Richland County Council on Friday said it would comply with a ruling from South Carolina’s highest court, voting after a closed-door meeting to repay roughly $3.6 million in sales tax money which had been flagged as potentially spent illegally.
“The County is prepared to fully comply with the Court’s order,” the county’s administrator released in a statement. “Richland County has a solution to the Court’s ruling that is responsive, responsible and ready to be implemented.”
The vote came two days after the South Carolina’s Supreme Court ruled the state Department of Revenue (SCDOR) has the ability to block it from spending new road funding money. At issue is so-called “Penny Tax” revenue from a one-cent sales tax increase voters approved in 2012. State law only allows the revenue to be spent on transportation projects or the administration related to those projects.

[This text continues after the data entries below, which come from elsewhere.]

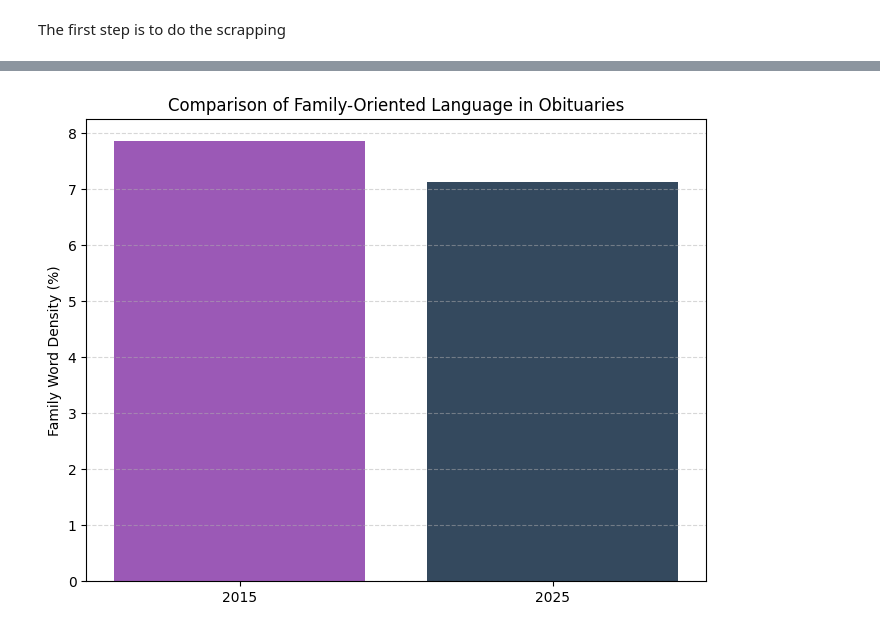
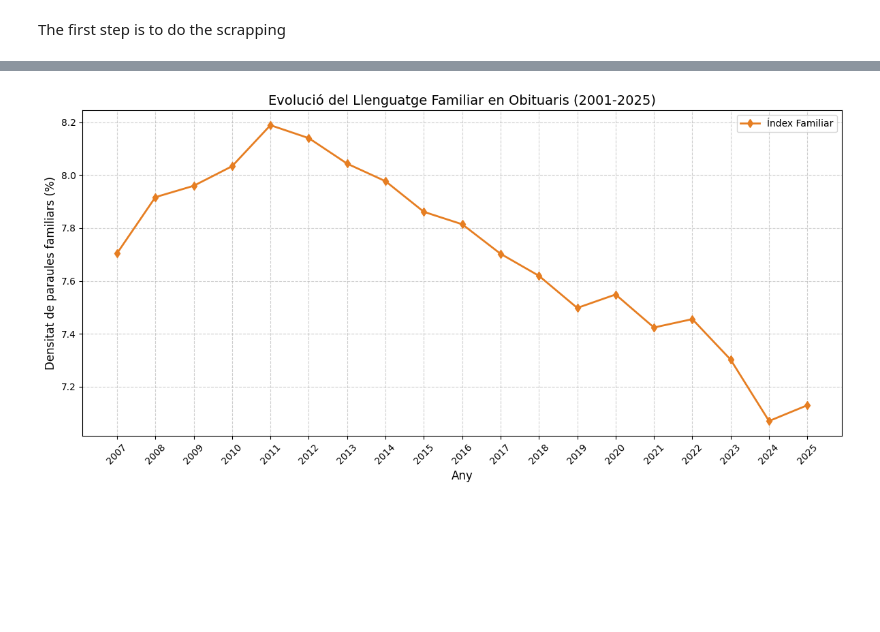
Before and after one commit to gallagelpi/text_minning, a Jupyter notebook: final_project.ipynb, the cells around one changed output, grey strips where cells are left out. Cells and saved outputs as stored; diff of their text form; code cells hidden in the pictures; blank space fills up the shorter version.

```diff
--- a/final_project.ipynb
+++ b/final_project.ipynb
@@ -46,17 +48,17 @@ from bs4 import BeautifulSoup
 from concurrent.futures import ThreadPoolExecutor
 
 # Les pagines que vull van de la 63 a la 13012 (haure de treure algun del 2026 i del 2000 potser)
-# 1 = [63,1050] (23 mins)
+# 1 = [67,1050] (23 mins)
 # 2 = [1051, 2100] (45 mins)
 # 3 = [2101, 4100] (73 mins)
 # 4 = [4101, 6000] (77 mins)
 # 5 = [6001, 8000]
 # 6 = [8001, 10000]
-# 7 = [10001, 11000] (105 mins)
-# 8 = [11001, 13015] (320 mins)
+# 7 = [10001, 11000]
+# 8 = [11001, 13017]
 
-PAGE_START = 11001
-PAGE_END = 13015
+PAGE_START = 4101
+PAGE_END = 6000
 
 def get_obituaries_from_page(page_num):
     base_url = "https://www.currentobituary.com"
@@ -134,6 +136,6 @@ if __name__ == "__main__":
 
         # Guardat final
         df = pd.DataFrame(final_results)
-        df.to_csv("obituaris_8_FINAL.csv", index=False, encoding='utf-8-sig')
-        print("✅ FET! Arxiu 'obituaris_8_FINAL.csv' generat.")
+        df.to_csv("obituaris_4_FINAL.csv", index=False, encoding='utf-8-sig')
+        print("✅ FET! Arxiu 'obituaris_4_FINAL.csv' generat.")
 # %% [output]
@@ -285,8 +462,7 @@ import pandas as pd
 import re
 import matplotlib.pyplot as plt
 
-# 1. FAMILY & DOMESTIC DICTIONARY
-# We include immediate and extended family, plus words of affection
+# 1. DICCIONARI FAMILIAR
 family_dict = [
     'family', 'mother', 'father', 'son', 'daughter', 'brother', 'sister',
     'grandchild', 'grandchildren', 'grandson', 'granddaughter', 'grandmother',
@@ -297,43 +473,53 @@ family_dict = [
 
 def get_family_index(text):
     text = str(text).lower()
-    # Tokenize: 3+ letters
+    # Tokenització: paraules de 3+ lletres
     words = re.findall(r'\b\w{3,}\b', text)
     if not words: return 0
 
-    # Count matches
+    # Comptem coincidències amb el diccionari familiar
     count = sum(1 for word in words if any(fam_word in word for fam_word in family_dict))
 
-    # Percentage of the text dedicated to family ties
+    # Retornem el percentatge de densitat
     return (count / len(words)) * 100
 
-def analyze_year(file_path):
-    df = pd.read_csv(file_path).dropna(subset=['biografia'])
-    # Clean errors
+# 2. CÀRREGA I PROCESSAMENT
+try:
+    df = pd.read_csv('obituaris_TOTAL_net.csv')
+
+    # Neteja i preparació
+    df['data'] = pd.to_datetime(df['data'])
+    df = df.dropna(subset=['biografia'])
     df = df[~df['biografia'].str.contains("Error|Text no trobat|massa curt", case=False)]
+    df['any'] = df['data'].dt.year
 
+    # 3. CÀLCUL DE L'ÍNDEX FAMILIAR
     df['fam_index'] = df['biografia'].apply(get_family_index)
-    return df['fam_index']
 
-# 2. RUN ANALYSIS
-fam_2015 = analyze_year("obituaris_2015_FINAL.csv")
-fam_2025 = analyze_year("obituaris_2025_FINAL.csv")
+    # 4. AGRUPACIÓ PER ANY (MITJANA)
+    evolucio_familiar = df.groupby('any')['fam_index'].mean()
 
-# 3. STATISTICAL COMPARISON
-mean_15 = fam_2015.mean()
-mean_25 = fam_2025.mean()
-diff = ((mean_25 - mean_15) / mean_15) * 100
+    # 5. RESULTATS
+    print("--- EVOLUCIÓ DE L'ÍNDEX FAMILIAR PER ANYS ---")
+    print(evolucio_familiar)
 
-print(f"--- FAMILY INDEX RESULTS ---")
-print(f"Average Family Focus 2015: {mean_15:.2f}%")
-print(f"Average Family Focus 2025: {mean_25:.2f}%")
-print(f"Change in Family Mention: {diff:.2f}%")
+    # 6. VISUALITZACIÓ
+    plt.figure(figsize=(12, 6))
 
-# 4. VISUALIZATION
-plt.figure(figsize=(8, 6))
-plt.bar(['2015', '2025'], [mean_15, mean_25], color=['#9b59b6', '#34495e'])
-plt.ylabel('Family Word Density (%)')
-plt.title('Comparison of Family-Oriented Language in Obituaries')
-plt.grid(axis='y', linestyle='--', alpha=0.5)
-plt.show()
+    # Utilitzem un color càlid (taronja/vermell) per a la família
+    evolucio_familiar.plot(kind='line', marker='d', color='#e67e22', linewidth=2, label='Índex Familiar')
+
+    plt.title('Evolució del Llenguatge Familiar en Obituaris (2001-2025)', fontsize=14)
+    plt.xlabel('Any', fontsize=12)
+    plt.ylabel('Densitat de paraules familiars (%)', fontsize=12)
+    plt.grid(True, linestyle='--', alpha=0.6)
+    plt.xticks(evolucio_familiar.index, rotation=45)
+    plt.legend()
+    plt.tight_layout()
+    plt.show()
+
+except FileNotFoundError:
+    print("Error: No s'ha trobat el fitxer 'obituaris_TOTAL_net.csv'.")
+except Exception as e:
+    print(f"S'ha produït un error: {e}")
 # %% [output]
@@ -344,4 +543,4 @@ Change in Family Mention: -9.28%
-[figure, old version]
+[figure, new version]
 # %%
 import pandas as pd
 import re
```
Also changed, not shown: parts of 16 cells of this notebook.
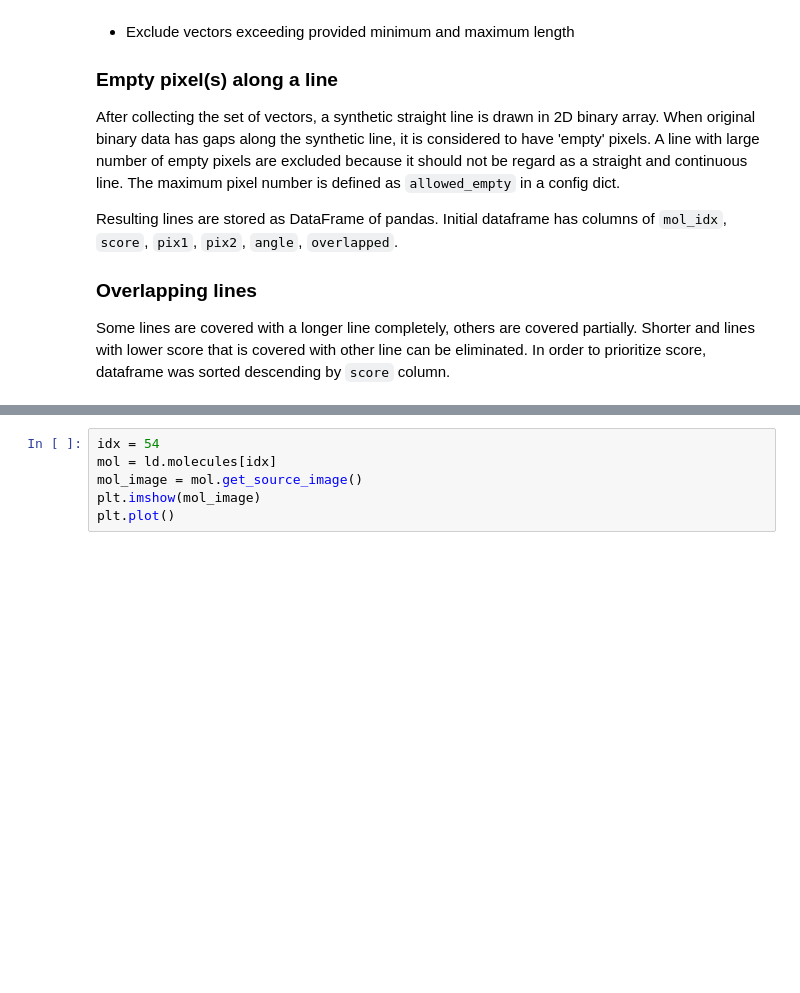
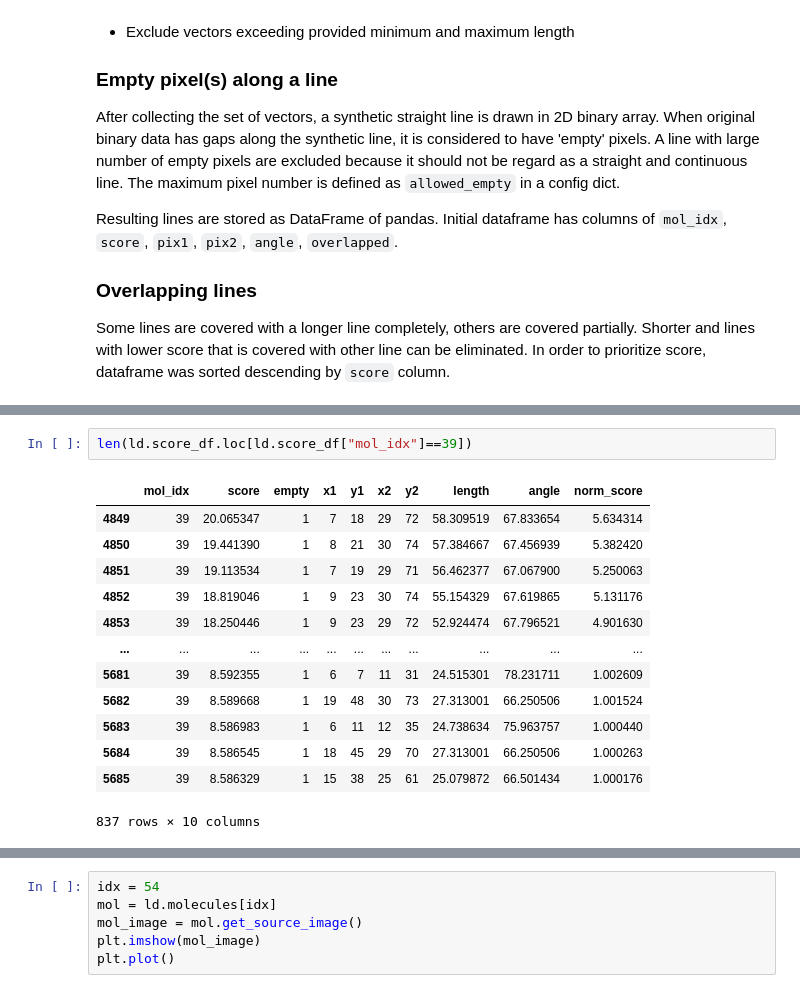
Before and after one commit to iobataya/line_detection, a Jupyter notebook: Find_linear_part_notebook.ipynb, the cells around one changed output, grey strips where cells are left out. Drawn from its saved outputs; the diff is of its cells as text; blank space fills up the shorter version.

```diff
--- a/Find_linear_part_notebook.ipynb
+++ b/Find_linear_part_notebook.ipynb
@@ -304 +241,17 @@ ld.score_df.sort_values("score", ascending=False).head(100)
+# %%
+len(ld.score_df.loc[ld.score_df["mol_idx"]==39])
+# %% [output]
+|  | mol_idx | score | empty | x1 | y1 | x2 | y2 | length | angle | norm_score |
+| 4849 | 39 | 20.065347 | 1 | 7 | 18 | 29 | 72 | 58.309519 | 67.833654 | 5.634314 |
+| 4850 | 39 | 19.441390 | 1 | 8 | 21 | 30 | 74 | 57.384667 | 67.456939 | 5.382420 |
+| 4851 | 39 | 19.113534 | 1 | 7 | 19 | 29 | 71 | 56.462377 | 67.067900 | 5.250063 |
+| 4852 | 39 | 18.819046 | 1 | 9 | 23 | 30 | 74 | 55.154329 | 67.619865 | 5.131176 |
+| 4853 | 39 | 18.250446 | 1 | 9 | 23 | 29 | 72 | 52.924474 | 67.796521 | 4.901630 |
+| ... | ... | ... | ... | ... | ... | ... | ... | ... | ... | ... |
+| 5681 | 39 | 8.592355 | 1 | 6 | 7 | 11 | 31 | 24.515301 | 78.231711 | 1.002609 |
+| 5682 | 39 | 8.589668 | 1 | 19 | 48 | 30 | 73 | 27.313001 | 66.250506 | 1.001524 |
+| 5683 | 39 | 8.586983 | 1 | 6 | 11 | 12 | 35 | 24.738634 | 75.963757 | 1.000440 |
+| 5684 | 39 | 8.586545 | 1 | 18 | 45 | 29 | 70 | 27.313001 | 66.250506 | 1.000263 |
+| 5685 | 39 | 8.586329 | 1 | 15 | 38 | 25 | 61 | 25.079872 | 66.501434 | 1.000176 |
+837 rows × 10 columns
 # %%
```
Also changed, not shown: parts of 24 cells of this notebook, 3 other files.
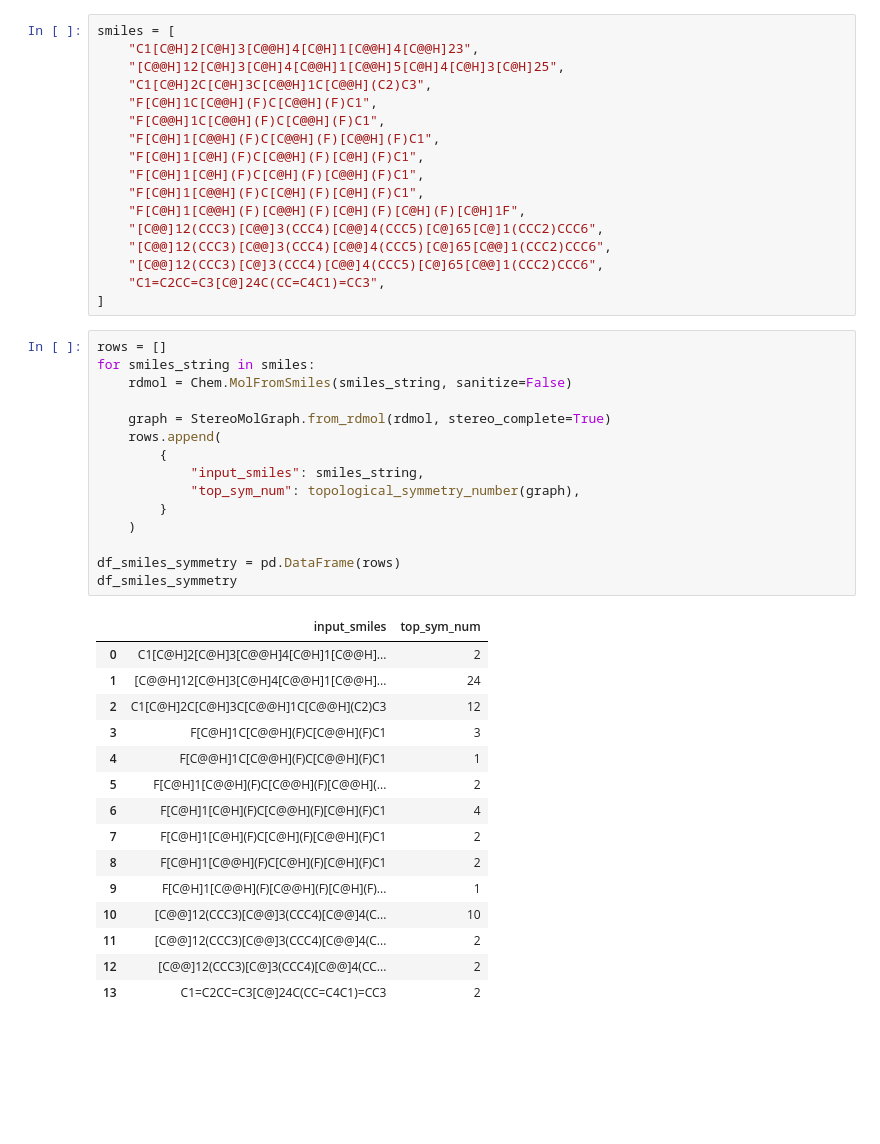
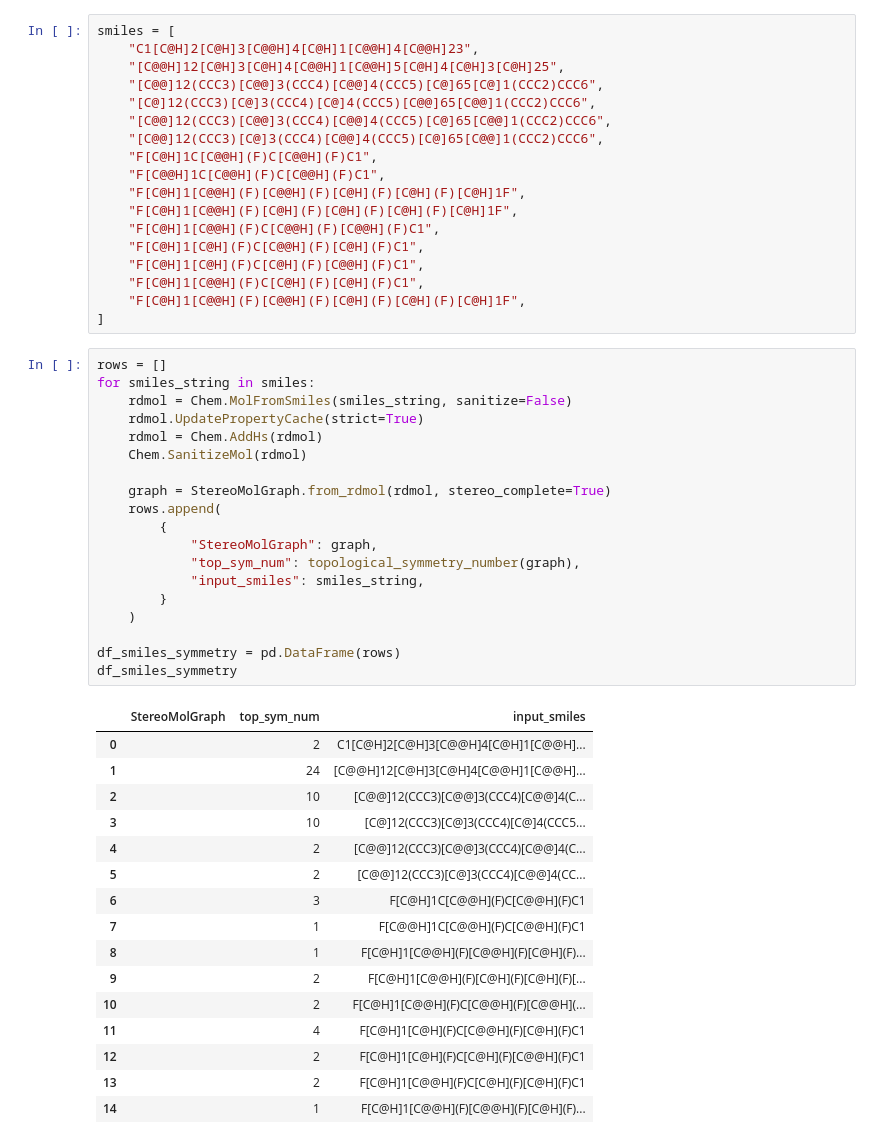
Before and after one commit to avcopan/StereoMolGraph, a Jupyter notebook: src/stereomolgraph/experimental/sym_num_smiles.ipynb, the cells around one changed output. Cells and saved outputs as stored; diff of their text form; blank space fills up the shorter version.

Commit message:
continue work on symmetry numbers

```diff
--- a/src/stereomolgraph/experimental/sym_num_smiles.ipynb
+++ b/src/stereomolgraph/experimental/sym_num_smiles.ipynb
@@ -8,47 +16,53 @@ from stereomolgraph.experimental.sym_num import topological_symmetry_number
 smiles = [
     "C1[C@H]2[C@H]3[C@@H]4[C@H]1[C@@H]4[C@@H]23",
     "[C@@H]12[C@H]3[C@H]4[C@@H]1[C@@H]5[C@H]4[C@H]3[C@H]25",
-    "C1[C@H]2C[C@H]3C[C@@H]1C[C@@H](C2)C3",
+    "[C@@]12(CCC3)[C@@]3(CCC4)[C@@]4(CCC5)[C@]65[C@]1(CCC2)CCC6",
+    "[C@]12(CCC3)[C@]3(CCC4)[C@]4(CCC5)[C@@]65[C@@]1(CCC2)CCC6",
+    "[C@@]12(CCC3)[C@@]3(CCC4)[C@@]4(CCC5)[C@]65[C@@]1(CCC2)CCC6",
+    "[C@@]12(CCC3)[C@]3(CCC4)[C@@]4(CCC5)[C@]65[C@@]1(CCC2)CCC6",
     "F[C@H]1C[C@@H](F)C[C@@H](F)C1",
     "F[C@@H]1C[C@@H](F)C[C@@H](F)C1",
+    "F[C@H]1[C@@H](F)[C@@H](F)[C@H](F)[C@H](F)[C@H]1F",
+    "F[C@H]1[C@@H](F)[C@H](F)[C@H](F)[C@H](F)[C@H]1F",
     "F[C@H]1[C@@H](F)C[C@@H](F)[C@@H](F)C1",
     "F[C@H]1[C@H](F)C[C@@H](F)[C@H](F)C1",
     "F[C@H]1[C@H](F)C[C@H](F)[C@@H](F)C1",
     "F[C@H]1[C@@H](F)C[C@H](F)[C@H](F)C1",
     "F[C@H]1[C@@H](F)[C@@H](F)[C@H](F)[C@H](F)[C@H]1F",
-    "[C@@]12(CCC3)[C@@]3(CCC4)[C@@]4(CCC5)[C@]65[C@]1(CCC2)CCC6",
-    "[C@@]12(CCC3)[C@@]3(CCC4)[C@@]4(CCC5)[C@]65[C@@]1(CCC2)CCC6",
-    "[C@@]12(CCC3)[C@]3(CCC4)[C@@]4(CCC5)[C@]65[C@@]1(CCC2)CCC6",
-    "C1=C2CC=C3[C@]24C(CC=C4C1)=CC3",
 ]
 # %%
 rows = []
 for smiles_string in smiles:
     rdmol = Chem.MolFromSmiles(smiles_string, sanitize=False)
+    rdmol.UpdatePropertyCache(strict=True)
+    rdmol = Chem.AddHs(rdmol)
+    Chem.SanitizeMol(rdmol)
 
     graph = StereoMolGraph.from_rdmol(rdmol, stereo_complete=True)
     rows.append(
         {
+            "StereoMolGraph": graph,
+            "top_sym_num": topological_symmetry_number(graph),
             "input_smiles": smiles_string,
-            "top_sym_num": topological_symmetry_number(graph),
         }
     )
 
 df_smiles_symmetry = pd.DataFrame(rows)
 df_smiles_symmetry
 # %% [output]
-|  | input_smiles | top_sym_num |
-| 0 | C1[C@H]2[C@H]3[C@@H]4[C@H]1[C@@H]... | 2 |
-| 1 | [C@@H]12[C@H]3[C@H]4[C@@H]1[C@@H]... | 24 |
-| 2 | C1[C@H]2C[C@H]3C[C@@H]1C[C@@H](C2)C3 | 12 |
-| 3 | F[C@H]1C[C@@H](F)C[C@@H](F)C1 | 3 |
-| 4 | F[C@@H]1C[C@@H](F)C[C@@H](F)C1 | 1 |
-| 5 | F[C@H]1[C@@H](F)C[C@@H](F)[C@@H](... | 2 |
-| 6 | F[C@H]1[C@H](F)C[C@@H](F)[C@H](F)C1 | 4 |
-| 7 | F[C@H]1[C@H](F)C[C@H](F)[C@@H](F)C1 | 2 |
-| 8 | F[C@H]1[C@@H](F)C[C@H](F)[C@H](F)C1 | 2 |
-| 9 | F[C@H]1[C@@H](F)[C@@H](F)[C@H](F)... | 1 |
-| 10 | [C@@]12(CCC3)[C@@]3(CCC4)[C@@]4(C... | 10 |
-| 11 | [C@@]12(CCC3)[C@@]3(CCC4)[C@@]4(C... | 2 |
-| 12 | [C@@]12(CCC3)[C@]3(CCC4)[C@@]4(CC... | 2 |
-| 13 | C1=C2CC=C3[C@]24C(CC=C4C1)=CC3 | 2 |
+|  | StereoMolGraph | top_sym_num | input_smiles |
+| 0 |  | 2 | C1[C@H]2[C@H]3[C@@H]4[C@H]1[C@@H]... |
+| 1 |  | 24 | [C@@H]12[C@H]3[C@H]4[C@@H]1[C@@H]... |
+| 2 |  | 10 | [C@@]12(CCC3)[C@@]3(CCC4)[C@@]4(C... |
+| 3 |  | 10 | [C@]12(CCC3)[C@]3(CCC4)[C@]4(CCC5... |
+| 4 |  | 2 | [C@@]12(CCC3)[C@@]3(CCC4)[C@@]4(C... |
+| 5 |  | 2 | [C@@]12(CCC3)[C@]3(CCC4)[C@@]4(CC... |
+| 6 |  | 3 | F[C@H]1C[C@@H](F)C[C@@H](F)C1 |
+| 7 |  | 1 | F[C@@H]1C[C@@H](F)C[C@@H](F)C1 |
+| 8 |  | 1 | F[C@H]1[C@@H](F)[C@@H](F)[C@H](F)... |
+| 9 |  | 2 | F[C@H]1[C@@H](F)[C@H](F)[C@H](F)[... |
+| 10 |  | 2 | F[C@H]1[C@@H](F)C[C@@H](F)[C@@H](... |
+| 11 |  | 4 | F[C@H]1[C@H](F)C[C@@H](F)[C@H](F)C1 |
+| 12 |  | 2 | F[C@H]1[C@H](F)C[C@H](F)[C@@H](F)C1 |
+| 13 |  | 2 | F[C@H]1[C@@H](F)C[C@H](F)[C@H](F)C1 |
+| 14 |  | 1 | F[C@H]1[C@@H](F)[C@@H](F)[C@H](F)... |
```
Also changed, not shown: parts of 1 cell of this notebook, 8 other files.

The Department of Revenue in late 2015 challenged $3 million in contracts awarded to a pair of PR firms using the “Penny Tax” revenue, as well as nearly $620,000 for a “Small Local Business Enterprise” program. The agency said the three entities were not directly involved with roadwork. A state circuit judge had ruled the agency does not have the power to block the remittance of tax funds. The Supreme Court agreed with that ruling, but did clarify the lower judge should have issued an injunction against Richland County spending further tax dollars until the issue was resolved.
County Council voted Friday to suspend the SLBE program. The county will repay “Penny Tax” money spent on the program and PR firms. It noted in the release that the disputed amounts total less than 1 percent of the tax money already spent.